▶ [ACTIVITY] Each line below that contains the word "part" must be copied.

>>

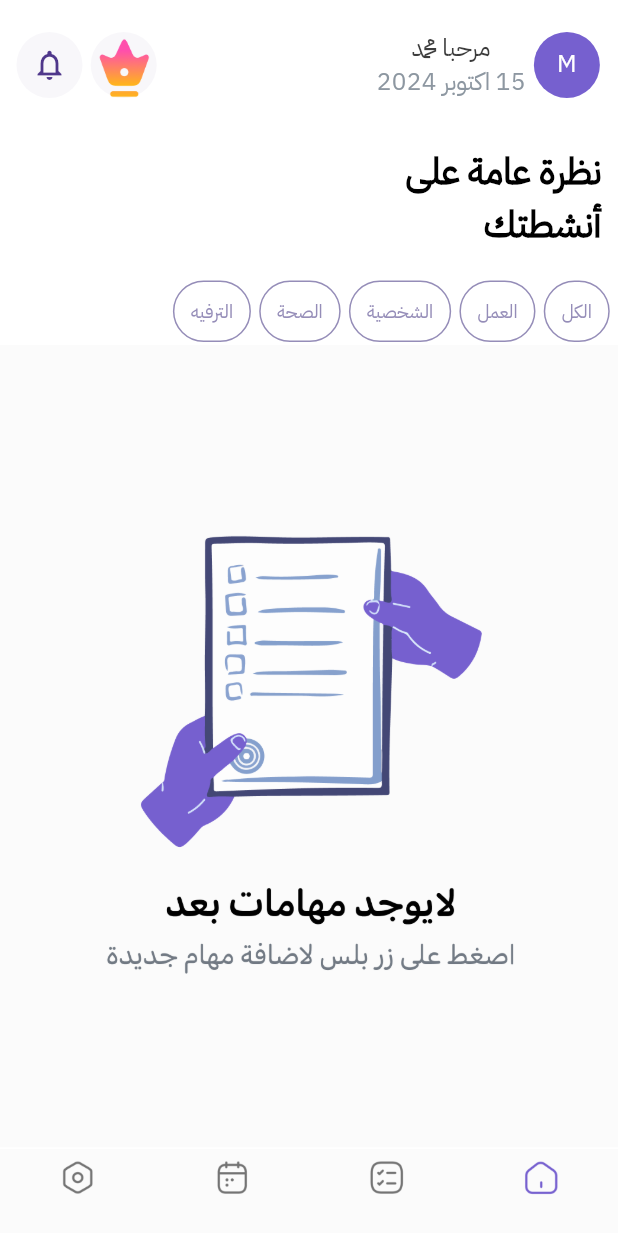
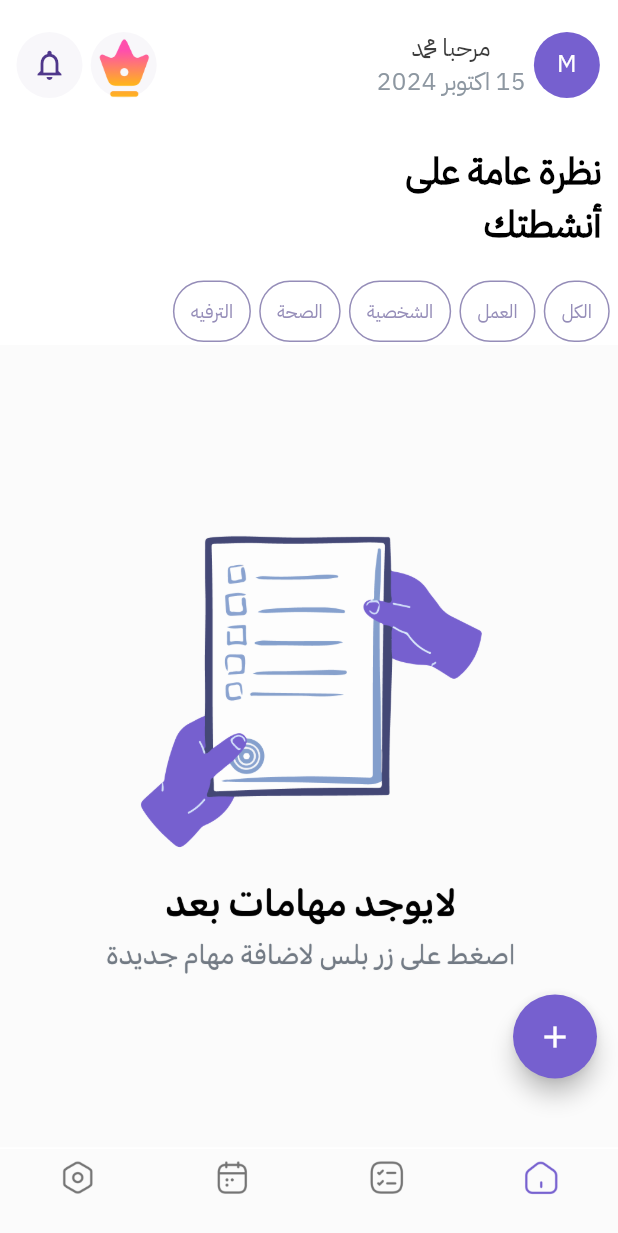
Before and after one commit to abooodfares/Mohemti, a Flutter app: the screen it shows after launch, on a phone screen of 412 x 824 dp. Shown: the top 1233 px of the screen. Run offline on Flutter 3.47's test engine with Material 3 defaults, Android fonts, the phone set to English and light mode, and no system bars; our stand-ins replace bloc, flutter_bloc, flutter_screenutil, flutter_svg, font_awesome_flutter.

Commit message:
copmlete cateogrytask

```diff
--- /dev/null
+++ b/lib/features/home/cubit/home_cubit.dart
@@ -0,0 +1,16 @@
+import 'package:bloc/bloc.dart';
+import 'package:meta/meta.dart';
+
+part 'home_state.dart';
+
+class HomeCubit extends Cubit<HomeState> {
+  HomeCubit() : super(HomeInitial());
+  List<String> categories = ['الكل', 'العمل', 'الشخصية', 'الصحة', 'الترفيه'];
+  String text = '';
+
+
+  void changeCategory(String newCategory) {
+    text = newCategory;
+    emit(ChangeCategory());
+  }
+}
--- /dev/null
+++ b/lib/features/home/cubit/home_state.dart
@@ -0,0 +1,7 @@
+part of 'home_cubit.dart';
+
+@immutable
+sealed class HomeState {}
+
+final class HomeInitial extends HomeState {}
+final class ChangeCategory extends HomeState {}
--- a/lib/features/home/view/home_view.dart
+++ b/lib/features/home/view/home_view.dart
@@ -1,12 +1,12 @@
-import 'dart:math';
-
 import 'package:flutter/material.dart';
+import 'package:flutter_bloc/flutter_bloc.dart';
 import 'package:flutter_screenutil/flutter_screenutil.dart';
 import 'package:mohemti/core/helper/my_padding_ex.dart';
 import 'package:mohemti/core/helper/sizedbox%20extention.dart';
 import 'package:mohemti/core/theme/colors.dart';
 import 'package:mohemti/core/theme/text_style.dart';
 import 'package:mohemti/core/widgets/my_bottom_navigationbar.dart';
+import 'package:mohemti/features/home/cubit/home_cubit.dart';
 import 'package:mohemti/features/home/widgets/SeeYourActivitySentnce.dart';
 import 'package:mohemti/features/home/widgets/home_view_first_row.dart';
 import 'package:mohemti/features/home/widgets/user_task_category.dart';
@@ -19,11 +19,28 @@ class HomeView extends StatefulWidget {
 }
 
 class _HomeViewState extends State<HomeView> {
-
   @override
   Widget build(BuildContext context) {
-    return Scaffold(
-      bottomNavigationBar:Mybottomnavigtionbar() ,
+    return BlocProvider(
+      create: (context) => HomeCubit(),
+      child: Scaffold(
+        floatingActionButton: Padding(
+          padding: const EdgeInsets.all(30.0),
+          child: Row(
+            children: [
+              FloatingActionButton(
+                  shape: const CircleBorder(),
+                  clipBehavior: Clip.antiAlias,
+                  backgroundColor: appcolors.secondaryColor,
+                  onPressed: () {},
+                  child: Icon(
+                    Icons.add,
+                    color: Colors.white,
+                  )),
+            ],
+          ),
+        ),
+        bottomNavigationBar: Mybottomnavigtionbar(),
         backgroundColor: Color(0xFFFFFFFF),
         body: SafeArea(
           child: Column(
@@ -48,6 +65,7 @@ class _HomeViewState extends State<HomeView> {
             ],
           ),
         ),
+      ),
     );
   }
 }
--- a/lib/features/home/widgets/user_task_category.dart
+++ b/lib/features/home/widgets/user_task_category.dart
@@ -1,14 +1,17 @@
 import 'package:flutter/material.dart';
+import 'package:flutter_bloc/flutter_bloc.dart';
 import 'package:mohemti/core/helper/my_padding_ex.dart';
+import 'package:mohemti/core/theme/colors.dart';
 import 'package:mohemti/core/theme/text_style.dart';
+import 'package:mohemti/features/home/cubit/home_cubit.dart';
 
 class UserTaskCatecogery extends StatelessWidget {
   UserTaskCatecogery({super.key});
-  List<String> categories = ['الكل', 'العمل', 'الشخصية', 'الصحة', 'الترفيه'];
-
 
   @override
   Widget build(BuildContext context) {
+    final List<String> categories =
+        BlocProvider.of<HomeCubit>(context).categories;
     return SingleChildScrollView(
       scrollDirection: Axis.horizontal,
       child: Row(children: [
@@ -16,10 +19,10 @@ class UserTaskCatecogery extends StatelessWidget {
           Padding(
             padding: leftPadding(5),
             //is in seem file
-            child: TaskCategory(mytext: categories[i],),
+            child: TaskCategory(
+              mytext: categories[i],
             ),
-
-
+          ),
       ]),
     );
   }
@@ -30,24 +33,34 @@ class TaskCategory extends StatelessWidget {
 
   final String mytext;
 
-
   @override
   Widget build(BuildContext context) {
-    return  Container(
+    return BlocBuilder<HomeCubit, HomeState>(
+      builder: (context, state) {
+        return GestureDetector(
+          onTap: () {
+            BlocProvider.of<HomeCubit>(context).changeCategory(mytext);
+          },
+          child: Container(
               alignment: Alignment.center,
-            constraints:
-                BoxConstraints(minWidth: 40, minHeight: 32),
+              constraints: BoxConstraints(minWidth: 40, minHeight: 32),
               padding: allPadding(10),
               decoration: BoxDecoration(
                   border: Border.all(color: Color(0xFF958DB8)),
-                color: Colors.white,
+                  color: BlocProvider.of<HomeCubit>(context).text == mytext
+                      ? appcolors.secondaryColor
+                      : Colors.white,
                   borderRadius: BorderRadius.circular(44)),
               child: Text(
                 mytext,
                 style: AppTextStyles.weight400size12white.copyWith(
-                color: Color(0xFF958DB8),
+                  color:BlocProvider.of<HomeCubit>(context).text == mytext
+                      ? Color(0xFFFFFFFF): Color(0xFF958DB8),
                 ),
                 textAlign: TextAlign.center,
-            ));
+              )),
+        );
+      },
+    );
   }
 }
--- a/pubspec.yaml
+++ b/pubspec.yaml
@@ -31,6 +31,7 @@ dependencies:
   cupertino_icons: ^1.0.8
   flutter:
     sdk: flutter
+  flutter_bloc: ^8.1.6
   flutter_native_splash: ^2.4.3
   flutter_screenutil: ^5.9.3
   flutter_svg: ^2.0.14
```
Also changed, not shown: pubspec.lock. Lines whose indentation alone changed are shown as unchanged.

<<

▶ [REPLY TO THE EXERCISE]
+part 'home_state.dart';
+part of 'home_cubit.dart';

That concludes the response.